» What to produce: Return, from the data that follows, each line that holds the word "background".

» Data extracts:
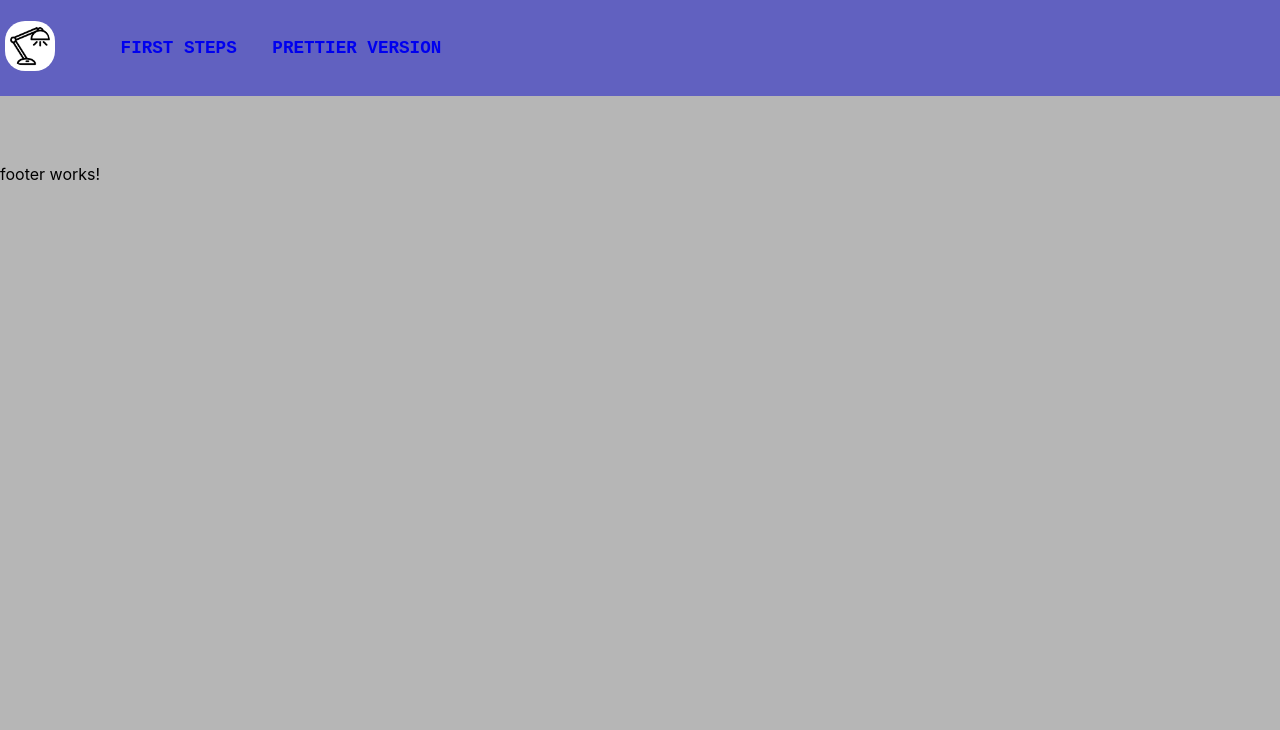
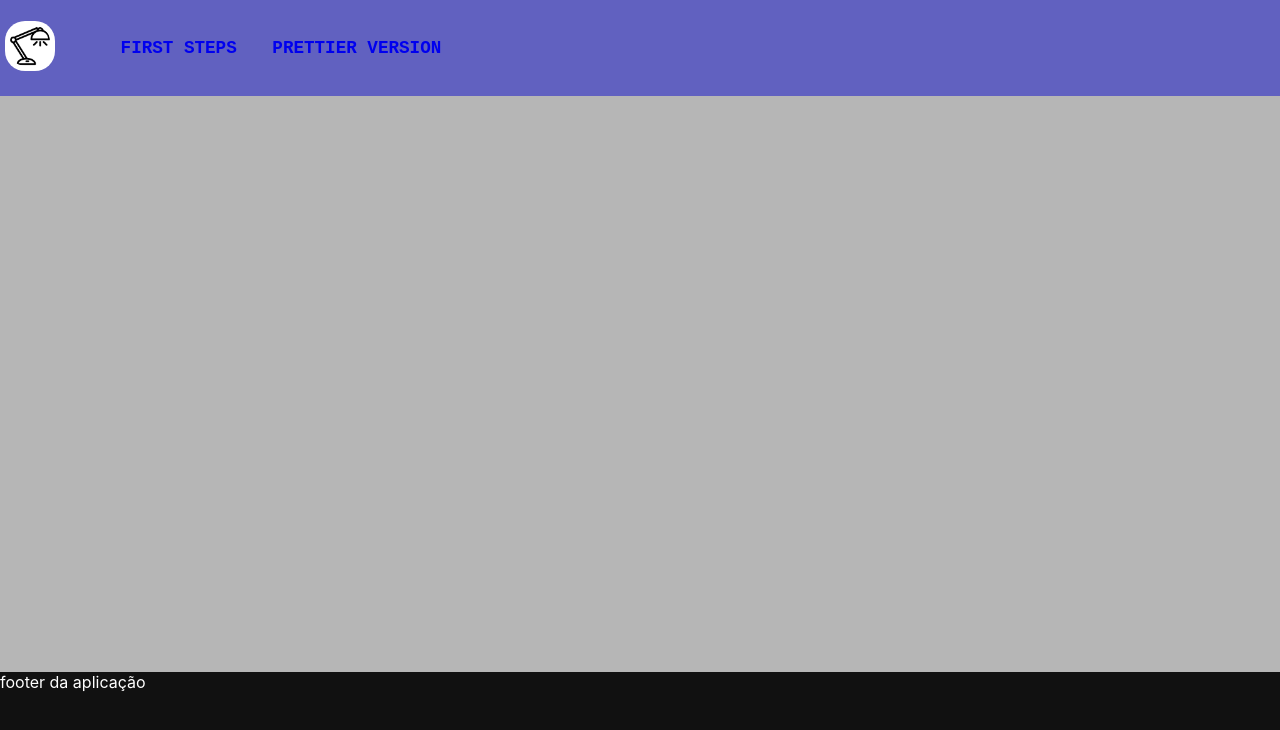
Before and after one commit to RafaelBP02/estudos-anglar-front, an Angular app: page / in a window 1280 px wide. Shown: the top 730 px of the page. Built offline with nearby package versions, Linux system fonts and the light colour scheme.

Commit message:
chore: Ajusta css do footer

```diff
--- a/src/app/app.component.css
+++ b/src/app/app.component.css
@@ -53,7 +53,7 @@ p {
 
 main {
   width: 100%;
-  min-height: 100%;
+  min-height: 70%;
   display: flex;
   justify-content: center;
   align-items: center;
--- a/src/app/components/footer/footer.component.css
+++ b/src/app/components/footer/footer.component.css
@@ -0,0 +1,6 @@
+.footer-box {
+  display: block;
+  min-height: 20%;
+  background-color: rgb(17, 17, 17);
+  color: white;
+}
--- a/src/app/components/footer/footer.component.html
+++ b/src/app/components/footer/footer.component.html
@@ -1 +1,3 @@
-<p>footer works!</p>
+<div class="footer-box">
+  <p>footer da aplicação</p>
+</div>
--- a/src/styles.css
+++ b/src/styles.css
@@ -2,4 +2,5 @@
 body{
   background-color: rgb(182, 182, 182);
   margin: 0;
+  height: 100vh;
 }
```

» Result of this exercise:
+  background-color: rgb(17, 17, 17);
   background-color: rgb(182, 182, 182);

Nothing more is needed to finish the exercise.